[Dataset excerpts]
========================================================================

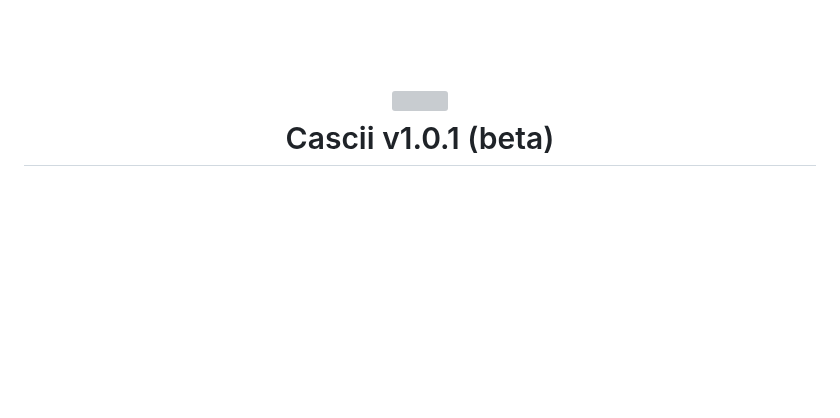
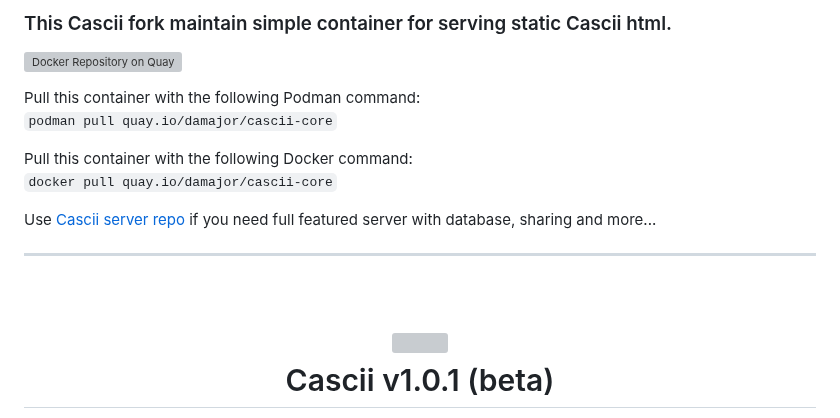
Before and after one commit to damajor/cascii-core, a Markdown page: README.md, the part around the change. Drawn GitHub-style; blank space fills up the shorter version; grey boxes are pictures that could not be loaded.

```diff
--- a/README.md
+++ b/README.md
@@ -1,3 +1,18 @@
+### This Cascii fork maintain simple container for serving static Cascii html.
+
+[![Docker Repository on Quay](https://quay.io/repository/damajor/cascii-core/status "Docker Repository on Quay")](https://quay.io/repository/damajor/cascii-core)
+
+
+Pull this container with the following Podman command:
+`podman pull quay.io/damajor/cascii-core`
+
+Pull this container with the following Docker command:
+`docker pull quay.io/damajor/cascii-core`
+
+Use <a href="https://github.com/casparwylie/cascii-server">Cascii server repo</a> if you need full featured server with database, sharing and more...
+
+-----------------
+
 <h1 align="center">
 <br>
 <img src="https://i.postimg.cc/FzK68HLQ/cascii-logo.png" width="150">
```
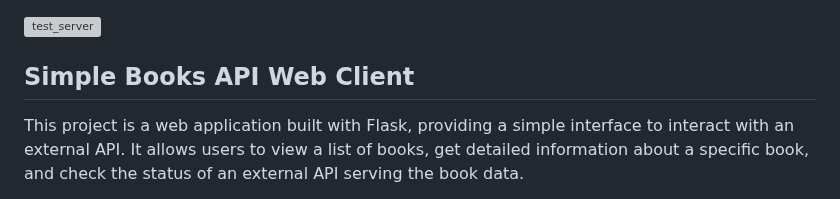
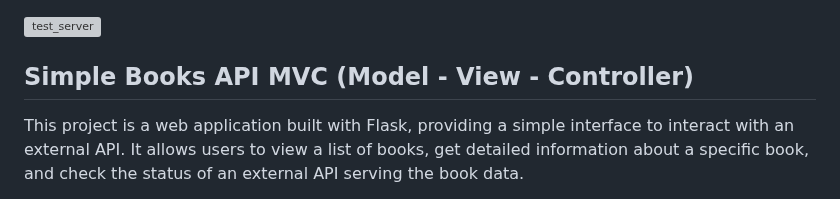
Before and after one commit to JesusdelCas99/Containerized-Web-Application-for-Simple-Books-API, a Markdown page: README.md, the part around the change. Drawn GitHub-style; grey boxes are pictures that could not be loaded.

```diff
--- a/README.md
+++ b/README.md
@@ -1,5 +1,5 @@
 [![test_server](https://github.com/JesusdelCas99/Flask-Web-Client-Server-Application/actions/workflows/test_server.yml/badge.svg)](https://github.com/JesusdelCas99/Flask-Web-Client-Server-Application/actions/workflows/test_server.yml)
-## Simple Books API Web Client
+## Simple Books API MVC (Model - View - Controller)
 
 This project is a web application built with Flask, providing a simple interface to interact with an external API. It allows users to view a list of books, get detailed information about a specific book, and check the status of an external API serving the book data.
 
```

========================================================================

> _WORK TO COMPLETE_
The finished copy should match the data above word for word and contain no pictures.

> _ANSWER TO THE EXERCISE_
Before and after one commit to damajor/cascii-core, a Markdown page: README.md, the part around the change. Drawn GitHub-style; blank space fills up the shorter version; grey boxes are pictures that could not be loaded.

```diff
--- a/README.md
+++ b/README.md
@@ -1,3 +1,18 @@
+### This Cascii fork maintain simple container for serving static Cascii html.
+
+[![Docker Repository on Quay](https://quay.io/repository/damajor/cascii-core/status "Docker Repository on Quay")](https://quay.io/repository/damajor/cascii-core)
+
+
+Pull this container with the following Podman command:
+`podman pull quay.io/damajor/cascii-core`
+
+Pull this container with the following Docker command:
+`docker pull quay.io/damajor/cascii-core`
+
+Use <a href="https://github.com/casparwylie/cascii-server">Cascii server repo</a> if you need full featured server with database, sharing and more...
+
+-----------------
+
 <h1 align="center">
 <br>
 <img src="https://i.postimg.cc/FzK68HLQ/cascii-logo.png" width="150">
```
Before and after one commit to JesusdelCas99/Containerized-Web-Application-for-Simple-Books-API, a Markdown page: README.md, the part around the change. Drawn GitHub-style; grey boxes are pictures that could not be loaded.

```diff
--- a/README.md
+++ b/README.md
@@ -1,5 +1,5 @@
 [![test_server](https://github.com/JesusdelCas99/Flask-Web-Client-Server-Application/actions/workflows/test_server.yml/badge.svg)](https://github.com/JesusdelCas99/Flask-Web-Client-Server-Application/actions/workflows/test_server.yml)
-## Simple Books API Web Client
+## Simple Books API MVC (Model - View - Controller)
 
 This project is a web application built with Flask, providing a simple interface to interact with an external API. It allows users to view a list of books, get detailed information about a specific book, and check the status of an external API serving the book data.
 
```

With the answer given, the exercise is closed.